1. Introduction

Plant growth depends on carbon assimilation, which is directly related to intercepted photosynthetically active radiation (IPAR). Part of photosynthetically active radiation (PAR) is absorbed and used in photosynthesis, and the rest is lost to the environment [1] . Plant growth rates can be obtained by estimating solar radiation use efficiency (RUE), which is defined by the ratio between biomass increase and radiation intercepted by the plant canopy [2] [3] .

Radiation interception efficiency (RIE), the fraction of light intercepted by the plants, can be high or low [4] , and depends on the leaf area index and morphological characteristics [5] . The shading decreases total soluble sugar concentration in soybean leaves, causing reduced numbers of pods; reduction of 42.5% in the number of pods is observed for plants shaded during the cycle, while the increase of light availability brought about increases of 59.5% in the number of pods [6] .

The determination of RIE must be evaluated not only for the plant-atmosphere edge, but also across plant canopy in a stratified manner. However, the IPAR of the whole plant has major importance for grain yield quantification. Most of the sugars synthesized by plants are transported short distances by the phloem [7] . In this way, the leaves supply the drains through direct vascular connections [8] , so the filling of pods in a node occurs mainly by photoassimilates produced by the leaves into which pods are inserted.
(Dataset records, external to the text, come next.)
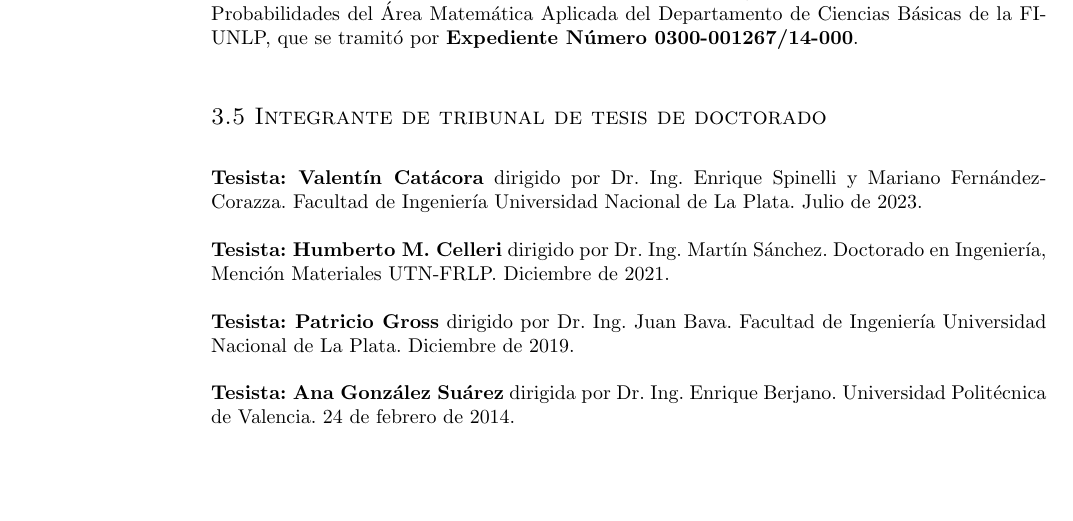
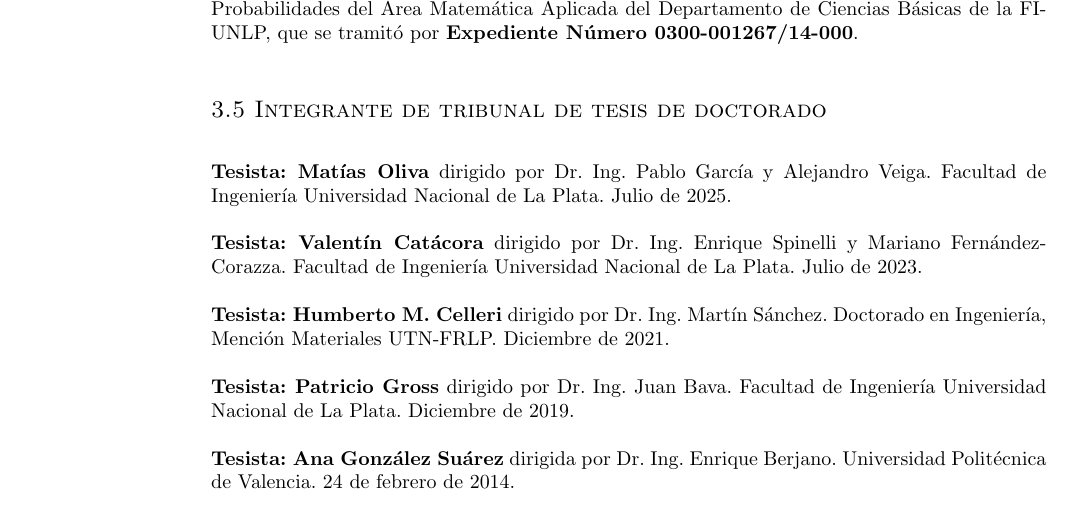
Before and after one commit to rirastorza/cv, a LaTeX CV (cv.tex): part of page 3 of 11, cut so that both start at the same text, the shorter picture padded with empty space. Compiled offline with pdfLaTeX.

Commit message:
actualizado

```diff
--- a/cv.tex
+++ b/cv.tex
@@ -138,6 +138,8 @@ Jurado en concurso por el cargo de {\bf Jefe de Trabajos Prácticos Ordinario co
 
 
  \subsection{\sc 3.5 Integrante de tribunal de tesis de doctorado}
+
+{\bf Tesista: Matías Oliva} dirigido por Dr. Ing. Pablo García y Alejandro Veiga. Facultad de Ingeniería Universidad Nacional de La Plata. Julio de 2025.
 
 {\bf Tesista: Valentín Catácora} dirigido por Dr. Ing. Enrique Spinelli y Mariano Fernández-Corazza. Facultad de Ingeniería Universidad Nacional de La Plata. Julio de 2023.
 
```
Seed weights were reduced by removing 66% and 99% leaves, by the low production and translocation of photoassimilates during grain filling [9] . Therefore, greater shading and defoliation levels for crops at reproductive stages causes, reduced grain filling.

The soybean plant architecture varies with genotype, presenting a wide variety of forms, but a lack of knowledge on how much architectural features influence IPAR. The IPAR varies with leaf area index (LAI) and light extinction coefficient (k) [2] [10] [11] . The soybean showed k values of 0.52 and 0.93before and after flowering, respectively, due to increased LAI with the growth of the plants [12] . The higher the LAI, the greater the IPAR, but from a certain increase in the leaf area the shading of the lower leaves of the plant can be intensified [13] . Thereby, there might be an energy imbalance in plants since the shaded structures spend energy in respiration, without producing through photosynthesis. Leaf senescence in the canopy lower part is accelerated due to a decrease in the proportion of red and far red light, signaling that light conditions would not satisfy the primary metabolism demands [14] .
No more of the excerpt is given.